▶ _Problem_
Could you retype every line below exactly, omitting the images?

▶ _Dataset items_
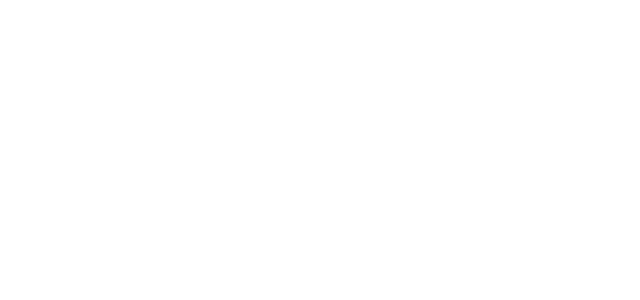
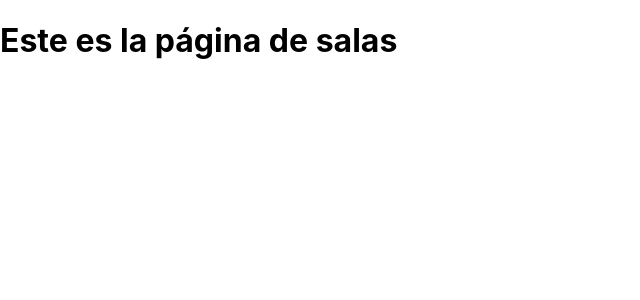
Before and after one commit to hvega25/m12_projecte2, a React (Create React App) app in the folder cine/: page /Salas in a window 1280 px wide. Shown: the top 300 px of the page, without its empty margins (0-640 px from the left). Built offline with nearby package versions, Linux system fonts and the light colour scheme.

Commit message:
Creación de componenentes y rutasQ

```diff
--- a/cine/package.json
+++ b/cine/package.json
@@ -8,6 +8,8 @@
     "@testing-library/user-event": "^13.5.0",
     "react": "^18.2.0",
     "react-dom": "^18.2.0",
+    "react-router": "^6.22.2",
+    "react-router-dom": "^6.22.2",
     "react-scripts": "5.0.1",
     "web-vitals": "^2.1.4"
   },
--- a/cine/src/App.js
+++ b/cine/src/App.js
@@ -1,11 +1,20 @@
+import React from "react";
+import {Route, BrowserRouter, Routes} from 'react-router-dom';
+import Error from './components/Error'
+import Salas from "./components/Salas";
+
 function App() {
-  return (
-    <div className="App">
-      <header className="App-header">
+    return (
+        <BrowserRouter>
+            <Routes>
+                <Route path="/error" element={<Error/>}/>
+            </Routes>
+            <Routes>
+                <Route path="/Salas" element={< Salas/>}/>
+            </Routes>
+        </BrowserRouter>
 
-      </header>
-    </div>
-  );
+    );
 }
 
 export default App;
--- /dev/null
+++ b/cine/src/components/Error.js
@@ -0,0 +1,9 @@
+import React from "react";
+function Error() {
+    return(
+        <h1> Esta es la pagina de error</h1>
+    );
+
+}
+
+export default Error;
--- /dev/null
+++ b/cine/src/components/Salas.js
@@ -0,0 +1,8 @@
+function Salas () {
+    return(
+
+        <h1> Este es la página de salas</h1>
+    );
+}
+
+export default Salas;
```
Also changed, not shown: 1 other file (tests, documents, lock files or other folders).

▶ _Written reply_
Before and after one commit to hvega25/m12_projecte2, a React (Create React App) app in the folder cine/: page /Salas in a window 1280 px wide. Shown: the top 300 px of the page, without its empty margins (0-640 px from the left). Built offline with nearby package versions, Linux system fonts and the light colour scheme.

Commit message:
Creación de componenentes y rutasQ

```diff
--- a/cine/package.json
+++ b/cine/package.json
@@ -8,6 +8,8 @@
     "@testing-library/user-event": "^13.5.0",
     "react": "^18.2.0",
     "react-dom": "^18.2.0",
+    "react-router": "^6.22.2",
+    "react-router-dom": "^6.22.2",
     "react-scripts": "5.0.1",
     "web-vitals": "^2.1.4"
   },
--- a/cine/src/App.js
+++ b/cine/src/App.js
@@ -1,11 +1,20 @@
+import React from "react";
+import {Route, BrowserRouter, Routes} from 'react-router-dom';
+import Error from './components/Error'
+import Salas from "./components/Salas";
+
 function App() {
-  return (
-    <div className="App">
-      <header className="App-header">
+    return (
+        <BrowserRouter>
+            <Routes>
+                <Route path="/error" element={<Error/>}/>
+            </Routes>
+            <Routes>
+                <Route path="/Salas" element={< Salas/>}/>
+            </Routes>
+        </BrowserRouter>
 
-      </header>
-    </div>
-  );
+    );
 }
 
 export default App;
--- /dev/null
+++ b/cine/src/components/Error.js
@@ -0,0 +1,9 @@
+import React from "react";
+function Error() {
+    return(
+        <h1> Esta es la pagina de error</h1>
+    );
+
+}
+
+export default Error;
--- /dev/null
+++ b/cine/src/components/Salas.js
@@ -0,0 +1,8 @@
+function Salas () {
+    return(
+
+        <h1> Este es la página de salas</h1>
+    );
+}
+
+export default Salas;
```
Also changed, not shown: 1 other file (tests, documents, lock files or other folders).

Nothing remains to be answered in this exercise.